++++ Recorded information

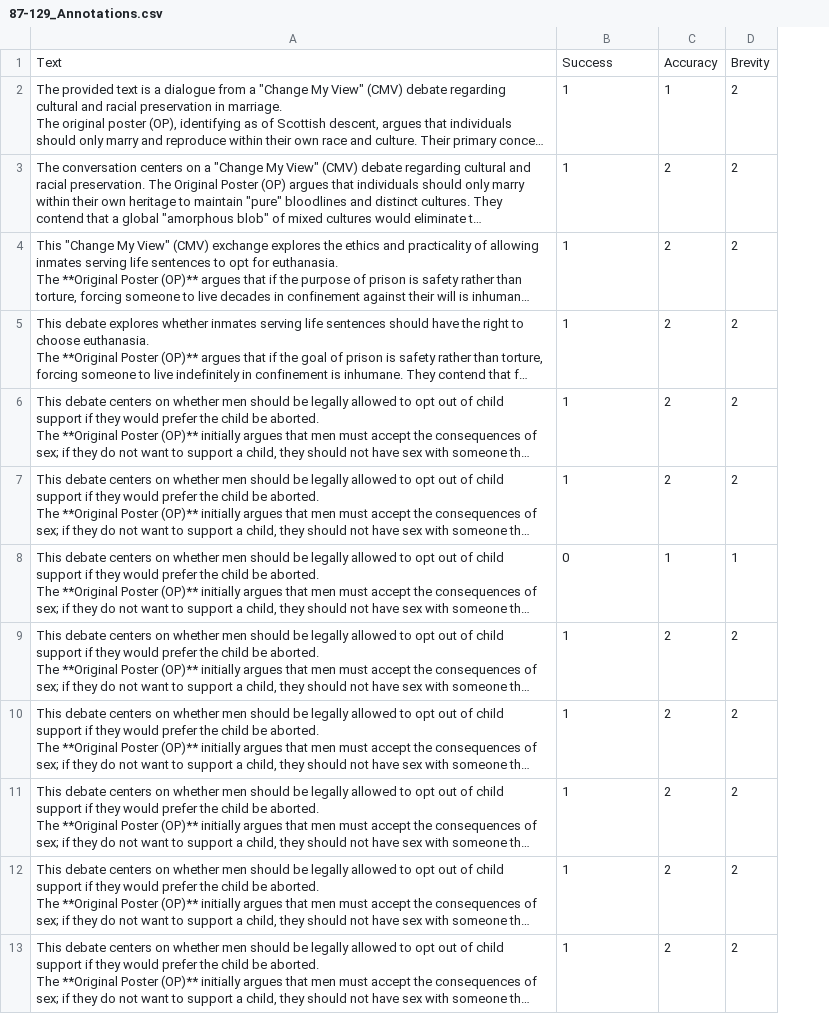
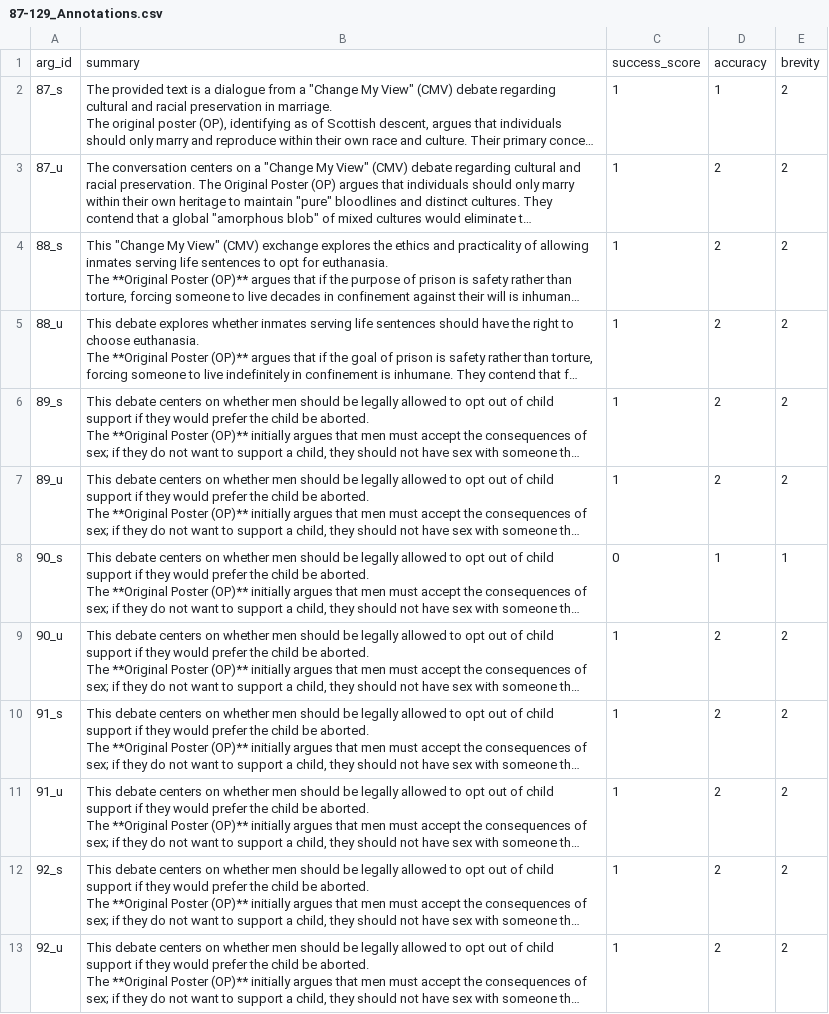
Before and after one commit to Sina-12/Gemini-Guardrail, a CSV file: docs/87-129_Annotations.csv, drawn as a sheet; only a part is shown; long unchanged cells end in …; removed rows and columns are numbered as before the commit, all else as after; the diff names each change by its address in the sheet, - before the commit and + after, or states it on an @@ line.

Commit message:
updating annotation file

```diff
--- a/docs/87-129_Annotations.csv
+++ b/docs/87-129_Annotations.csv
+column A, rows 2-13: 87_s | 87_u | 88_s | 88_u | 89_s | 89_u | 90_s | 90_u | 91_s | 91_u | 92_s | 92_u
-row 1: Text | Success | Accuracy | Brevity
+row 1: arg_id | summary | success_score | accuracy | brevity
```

++++++++

Exercise prompt — Leave out the pictures and copy everything else in the records word for word.

Final answer —
Before and after one commit to Sina-12/Gemini-Guardrail, a CSV file: docs/87-129_Annotations.csv, drawn as a sheet; only a part is shown; long unchanged cells end in …; removed rows and columns are numbered as before the commit, all else as after; the diff names each change by its address in the sheet, - before the commit and + after, or states it on an @@ line.

Commit message:
updating annotation file

```diff
--- a/docs/87-129_Annotations.csv
+++ b/docs/87-129_Annotations.csv
+column A, rows 2-13: 87_s | 87_u | 88_s | 88_u | 89_s | 89_u | 90_s | 90_u | 91_s | 91_u | 92_s | 92_u
-row 1: Text | Success | Accuracy | Brevity
+row 1: arg_id | summary | success_score | accuracy | brevity
```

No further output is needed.